Skip to content
All posts

Water-based paints v oil-based enamel paints

Water-based paints are typically used for new construction because they are easier to work with and clean up. Oil-based enamel paints are typically used for painting cabinets, trim, and doors because they provide a hard, durable finish.

Water-based paints v solvent based paints

When to use water-based paint?

Water-based paints are typically used for interior walls and ceilings. Oil-based enamel paints are used for exterior surfaces, such as doors, windows, and trim.

Water-based paints are easier to clean up and have less of an odor than oil-based paints. They also tend to be less toxic. Oil-based paints have a longer drying time, but they are more durable and resistant to scratches and chipping.

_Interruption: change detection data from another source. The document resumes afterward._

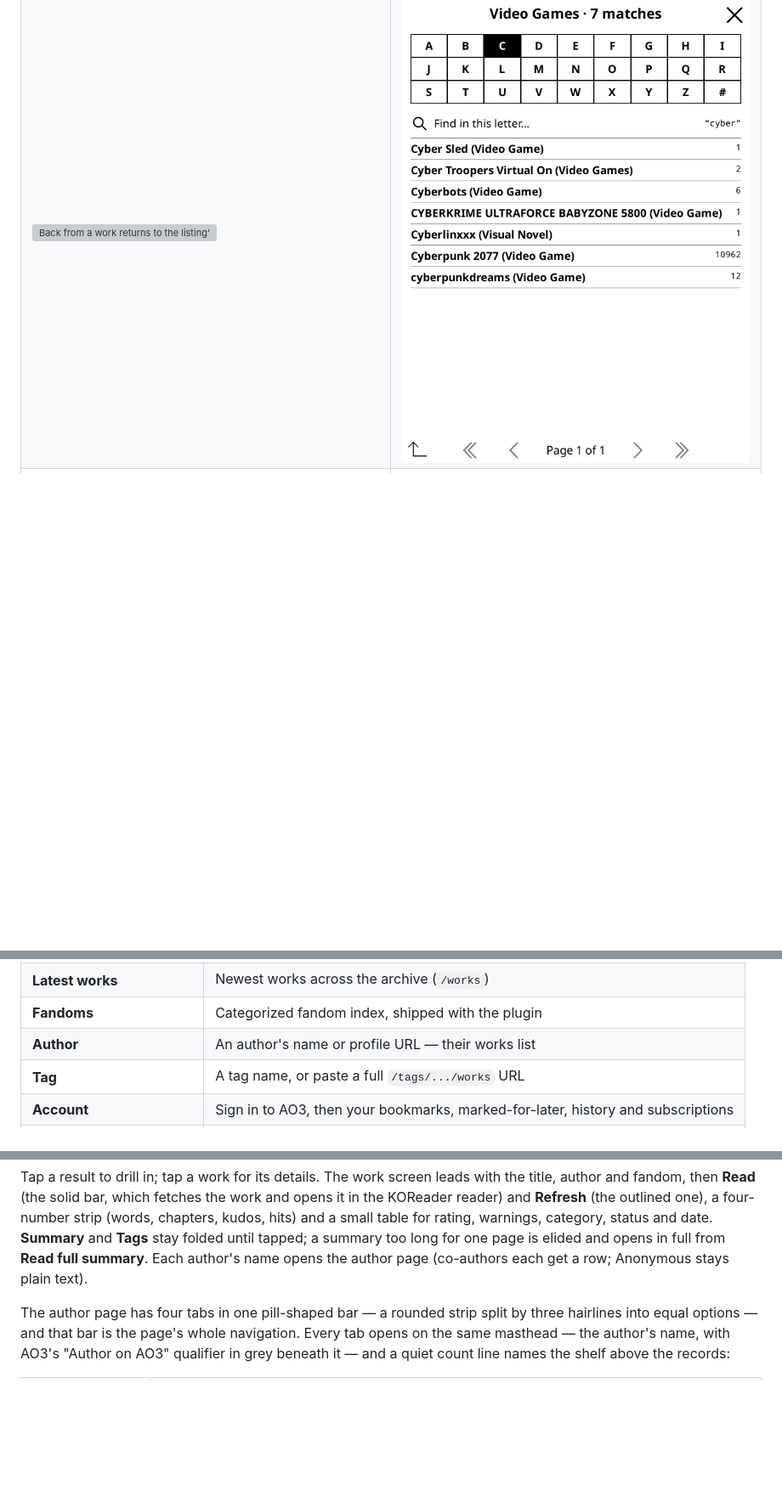
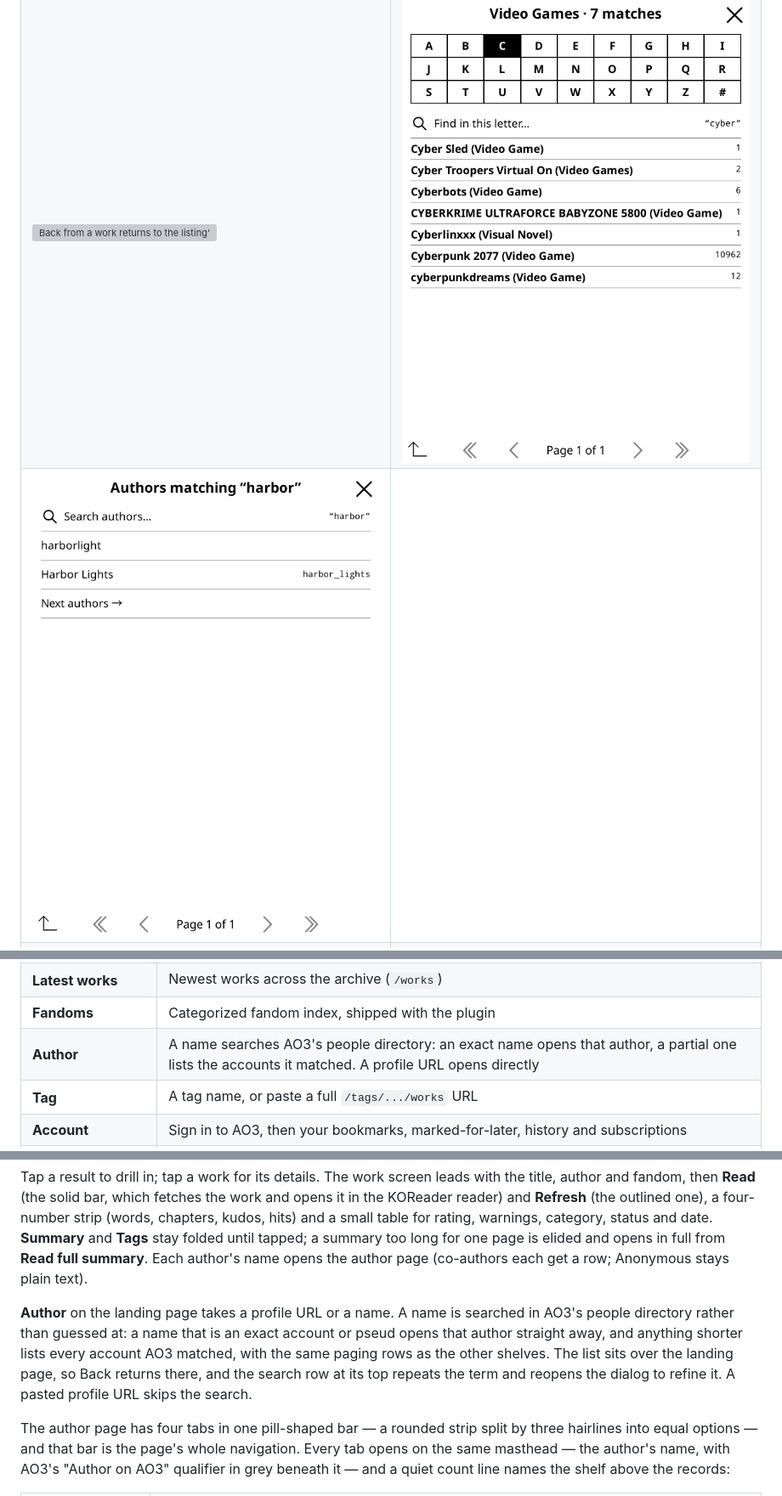
Before and after one commit to hemil2005/KO3, a Markdown page: README.md, 3 parts joined by grey strips. Shown at 85% size. GitHub-like rendering; pictures changed too: screenshots/44-author-search.png (added); blank space fills up the shorter version; grey boxes are pictures that could not be loaded.

```diff
--- a/README.md
+++ b/README.md
@@ -38,6 +38,7 @@ details captured from a live work.
 | ![Work summary expanded](screenshots/18-work-summary.png) | ![Work tags expanded](screenshots/19-work-tags.png) |
 | ![Tag box open in the list](screenshots/40-work-list-tags.png) | ![Settings](screenshots/41-settings.png) |
 | ![Back from a work returns to the listing's page](screenshots/42-listing-page-restored.png) | ![Every fandom containing "cyber" in a letter](screenshots/43-fandom-search.png) |
+| ![Author search lists the accounts a partial name matches](screenshots/44-author-search.png) | |
 | ![Sign in on the landing page](screenshots/24-home-signed-out.png) | ![Account on the landing page](screenshots/25-home-signed-in.png) |
 | ![Work account actions](screenshots/26-work-account-actions.png) | ![Work actions while signed out](screenshots/27-work-actions-signed-out.png) |
 | ![Account page](screenshots/28-account.png) | ![Chapter-only TOC](screenshots/14-reader-toc.png) |
@@ -98,7 +99,7 @@ name beside the icon, with a one-line hint underneath:
 | **Search works** (solid bar) | Work title, author or keyword |
 | **Latest works** | Newest works across the archive (`/works`) |
 | **Fandoms** | Categorized fandom index, shipped with the plugin |
-| **Author** | An author's name or profile URL — their works list |
+| **Author** | A name searches AO3's people directory: an exact name opens that author, a partial one lists the accounts it matched. A profile URL opens directly |
 | **Tag** | A tag name, or paste a full `/tags/.../works` URL |
 | **Account** | Sign in to AO3, then your bookmarks, marked-for-later, history and subscriptions |
 | **Downloads** | Works already saved on this device |
@@ -147,6 +148,14 @@ table for rating, warnings, category, status and date. **Summary** and
 **Tags** stay folded until tapped; a summary too long for one page is elided
 and opens in full from **Read full summary**. Each author's name opens the
 author page (co-authors each get a row; Anonymous stays plain text).
+
+**Author** on the landing page takes a profile URL or a name. A name is
+searched in AO3's people directory rather than guessed at: a name that is an
+exact account or pseud opens that author straight away, and anything shorter
+lists every account AO3 matched, with the same paging rows as the other
+shelves. The list sits over the landing page, so Back returns there, and the
+search row at its top repeats the term and reopens the dialog to refine it.
+A pasted profile URL skips the search.
 
 The author page has four tabs in one pill-shaped bar — a rounded strip split
 by three hairlines into equal options — and that bar is the page's whole
```
Also changed, not shown: other parts of README.md (+1 -1 lines), AGENTS.md (+5 -0 lines), 4 other files.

Water-based paints can be tricky to work with because they dry quickly. Oil-based paints can be difficult to clean up and can be toxic.

Application & Handling Properties

  • Nonflammable
  • Lower odour
  • Reduced volatile organic compounds (VOC)
  • Clean up with water
  • More tolerant of damp surfaces
  • Usually touch dry in 20-30 minutes
  • Usually re-coatable in 2 hours

Interior Use Properties

  • Non yellowing
  • Gloss and semi-gloss sheen levels
  • Not able to produce a brilliant gloss or as smooth a finish
  • Full range of colours
  • Not always suitable for harsh treatment areas
  • Not suitable for all window frames (blocking or sticking can occur)

Exterior Use Properties

  • More flexible hence more able to cope with substrate expansion and contraction
  • Retains its sheen level well over extended periods of time in UV
  • Excellent UV durability (good for exterior timber) (better resistance against chalking & colour fade)

General Use Properties

  • Excellent for use on masonry due to resistance to alkalis
  • Resistant to alkalis in zinc-rich metals

When to use oil-based enamel paint?

Oil-based paints are best used for surfaces that are going to be subject to a lot of wear and tear, such as cabinets, trim, and doors. They are also a good choice for painting metal surfaces.

Oil-based paints dry slowly, giving you more work with them. They are also very durable and can withstand a lot of wear and tear.

Oil-based paints can be difficult to work with because they dry slowly. They also have a strong odor that can be difficult to get rid of.

Application & Handling Properties

  • Contains flammable solvents
  • Strong odour due to solvent fumes
  • High level of volatile organic compounds (VOC)
  • Clean up with mineral turps
  • Surface needs to be completely dry
  • Usually touch dry in 6-8 hours
  • Usually recoatable in 16 hours

Interior Use Properties

  • Tends to yellow in absence of UV
  • Full gloss and semi-gloss sheen levels
  • Able to produce a brilliant gloss and very smooth finish
  • Restricted colour range
  • Excellent resistance to wear & tear (harder and more abrasion resistant)
  • Generally suitable on all window types or frames (non-sticking)

Exterior Use Properties

  • Less flexible and becomes harder and more brittle with age (not good for exterior timber due to cracking)
  • Not capable of retaining its initial sheen level over time in UV
  • Poor UV durability(becomes chalky and more faded in short time frame)

General Use Properties

  • Not resistant to alkalis present in masonry (paint will lose adhesion)
  • Not resistant to alkalis in zinc-rich metals

Ultimately, it's your choice whether or not to use water or oil-based paints. If you do choose to use them, be aware of their pros and cons so that you can use them effectively. We can help you figure out which type of paint is best for your project, as well as provide tips and tricks for using either type of paint. Give us a call today to get started!